It’s not uncommon for companies to offer inclusive exam guarantees – this always means exams have to be paid for upfront, at the very beginning of your studies. However, prior to embracing this so-called guarantee, consider this: Clearly it isn’t free – you’re still paying for it – the cost has just been rolled into the whole training package. It’s everybody’s ambition to qualify on the first attempt. Progressively working through your exams when it’s appropriate and paying as you go sees you much better placed to get through first time – you put the effort in and are conscious of what you’ve spent. Sit the exam somewhere close to home and hold on to your money and pay for the exam when you take it. A lot of so-called credible training course providers secure huge amounts of money by getting paid for exams at the start of the course then banking on the fact that many won’t be taken. It’s worth noting that exam re-takes through training course providers with an ‘Exam Guarantee’ are tightly controlled. They’ll insist that you take mock exams first until you’ve demonstrated an excellent ability to pass. Paying maybe a thousand pounds extra on an ‘Exam Guarantee’ is remiss – when consistent and systematic learning, coupled with quality exam simulation software is what will get you through.

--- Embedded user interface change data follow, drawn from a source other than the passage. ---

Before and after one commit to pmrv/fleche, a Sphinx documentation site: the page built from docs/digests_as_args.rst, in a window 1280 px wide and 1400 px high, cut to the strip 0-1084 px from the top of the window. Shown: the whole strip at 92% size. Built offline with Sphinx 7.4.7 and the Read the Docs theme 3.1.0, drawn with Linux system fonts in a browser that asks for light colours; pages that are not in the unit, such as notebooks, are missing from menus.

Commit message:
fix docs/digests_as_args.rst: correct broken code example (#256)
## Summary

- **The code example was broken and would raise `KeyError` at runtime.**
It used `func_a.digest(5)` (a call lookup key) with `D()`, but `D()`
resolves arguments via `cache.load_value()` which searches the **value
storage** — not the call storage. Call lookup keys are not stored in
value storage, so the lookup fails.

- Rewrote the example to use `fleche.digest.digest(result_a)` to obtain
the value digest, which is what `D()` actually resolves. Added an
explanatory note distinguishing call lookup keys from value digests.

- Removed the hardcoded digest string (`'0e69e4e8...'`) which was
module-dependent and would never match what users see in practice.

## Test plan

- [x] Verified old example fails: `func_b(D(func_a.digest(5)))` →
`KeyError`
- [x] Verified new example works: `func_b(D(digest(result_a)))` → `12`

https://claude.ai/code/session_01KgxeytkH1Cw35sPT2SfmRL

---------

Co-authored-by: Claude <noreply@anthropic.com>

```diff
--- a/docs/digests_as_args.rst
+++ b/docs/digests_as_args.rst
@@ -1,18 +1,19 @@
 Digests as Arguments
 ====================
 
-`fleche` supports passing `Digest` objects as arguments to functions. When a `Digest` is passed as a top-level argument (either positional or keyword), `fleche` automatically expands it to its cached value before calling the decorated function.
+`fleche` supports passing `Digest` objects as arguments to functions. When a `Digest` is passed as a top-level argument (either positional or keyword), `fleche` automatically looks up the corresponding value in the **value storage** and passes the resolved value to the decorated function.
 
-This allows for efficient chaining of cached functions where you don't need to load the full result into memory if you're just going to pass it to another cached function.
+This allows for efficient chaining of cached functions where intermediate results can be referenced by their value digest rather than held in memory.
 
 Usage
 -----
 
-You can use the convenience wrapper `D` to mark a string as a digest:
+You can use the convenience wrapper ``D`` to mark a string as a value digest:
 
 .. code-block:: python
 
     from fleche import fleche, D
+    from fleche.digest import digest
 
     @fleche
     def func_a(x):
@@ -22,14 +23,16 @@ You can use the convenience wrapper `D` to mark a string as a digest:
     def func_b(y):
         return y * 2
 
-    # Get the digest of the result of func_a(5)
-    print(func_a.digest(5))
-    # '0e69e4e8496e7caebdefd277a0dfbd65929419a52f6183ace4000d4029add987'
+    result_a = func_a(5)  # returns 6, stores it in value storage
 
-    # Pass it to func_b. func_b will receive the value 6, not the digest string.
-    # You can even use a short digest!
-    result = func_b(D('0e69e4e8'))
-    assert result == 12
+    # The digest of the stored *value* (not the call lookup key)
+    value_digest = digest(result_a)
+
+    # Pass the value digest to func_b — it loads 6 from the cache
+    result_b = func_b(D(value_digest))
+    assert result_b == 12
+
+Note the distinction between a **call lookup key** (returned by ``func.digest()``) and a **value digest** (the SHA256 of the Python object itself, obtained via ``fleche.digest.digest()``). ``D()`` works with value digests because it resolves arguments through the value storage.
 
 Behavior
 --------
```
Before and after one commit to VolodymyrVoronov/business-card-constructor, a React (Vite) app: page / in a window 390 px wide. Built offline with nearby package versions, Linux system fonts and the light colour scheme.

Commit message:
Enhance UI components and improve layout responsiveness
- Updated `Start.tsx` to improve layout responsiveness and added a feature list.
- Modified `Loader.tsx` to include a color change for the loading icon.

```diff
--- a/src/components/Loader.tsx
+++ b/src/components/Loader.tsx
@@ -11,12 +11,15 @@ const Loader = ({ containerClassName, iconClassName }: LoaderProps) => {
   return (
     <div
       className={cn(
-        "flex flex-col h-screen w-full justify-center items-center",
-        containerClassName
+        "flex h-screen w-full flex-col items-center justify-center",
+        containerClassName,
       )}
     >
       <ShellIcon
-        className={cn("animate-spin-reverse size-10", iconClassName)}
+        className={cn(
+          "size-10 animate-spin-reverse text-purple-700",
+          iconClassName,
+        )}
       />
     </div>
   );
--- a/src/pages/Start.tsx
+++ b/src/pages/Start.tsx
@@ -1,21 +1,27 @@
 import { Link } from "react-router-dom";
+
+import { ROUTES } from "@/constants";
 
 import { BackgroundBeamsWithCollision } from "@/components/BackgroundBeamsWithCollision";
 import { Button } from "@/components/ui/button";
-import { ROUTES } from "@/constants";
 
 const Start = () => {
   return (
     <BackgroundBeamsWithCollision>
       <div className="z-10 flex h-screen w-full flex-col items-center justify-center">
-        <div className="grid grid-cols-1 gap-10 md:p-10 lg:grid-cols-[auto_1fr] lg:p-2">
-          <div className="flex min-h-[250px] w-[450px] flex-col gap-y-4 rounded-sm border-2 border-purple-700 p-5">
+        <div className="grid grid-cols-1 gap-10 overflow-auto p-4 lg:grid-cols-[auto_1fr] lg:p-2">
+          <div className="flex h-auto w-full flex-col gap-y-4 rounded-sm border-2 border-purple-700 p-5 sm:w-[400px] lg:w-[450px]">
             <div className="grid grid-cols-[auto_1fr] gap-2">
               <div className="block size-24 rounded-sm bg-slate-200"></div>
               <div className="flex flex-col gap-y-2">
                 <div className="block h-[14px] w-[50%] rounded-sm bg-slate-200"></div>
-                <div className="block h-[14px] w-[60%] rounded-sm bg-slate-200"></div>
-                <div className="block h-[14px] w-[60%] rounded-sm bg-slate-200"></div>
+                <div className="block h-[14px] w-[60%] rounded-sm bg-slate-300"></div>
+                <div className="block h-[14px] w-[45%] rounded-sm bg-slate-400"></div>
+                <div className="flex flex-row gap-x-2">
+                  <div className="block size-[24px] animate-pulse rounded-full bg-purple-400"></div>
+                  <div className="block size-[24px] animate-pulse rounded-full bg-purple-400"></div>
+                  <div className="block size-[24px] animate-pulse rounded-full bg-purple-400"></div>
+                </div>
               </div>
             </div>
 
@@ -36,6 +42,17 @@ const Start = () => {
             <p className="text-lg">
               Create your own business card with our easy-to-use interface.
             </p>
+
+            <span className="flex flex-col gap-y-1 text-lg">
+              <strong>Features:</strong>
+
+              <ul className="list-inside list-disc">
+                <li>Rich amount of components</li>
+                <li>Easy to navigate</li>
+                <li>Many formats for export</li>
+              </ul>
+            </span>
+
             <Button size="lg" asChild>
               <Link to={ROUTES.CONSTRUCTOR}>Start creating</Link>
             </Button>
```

Many training companies will provide a useful Job Placement Assistance facility, designed to steer you into your first job. It can happen though that people are too impressed with this facility, because it is genuinely quite straightforward for any focused and well taught person to secure work in IT – because there’s a great need for skilled employees. Help and assistance with preparing a CV and getting interviews may be available (if not, see one of our sites for help). Make sure you update that dusty old CV immediately – not after you’ve qualified! It can happen that you haven’t even taken your exams when you will be offered your first junior support position; although this won’t be the case unless your CV is with employers. If you’d like to get employment in your home town, then it’s quite likely that a local (but specialised) recruitment consultancy can generally be more appropriate than a centralised service, as they’re going to be familiar with local employment needs. A common confusion of many course providers is how hard people are focused on studying to become certified, but how little effort that student will then put into getting the position they have qualified for. Don’t falter at the last fence.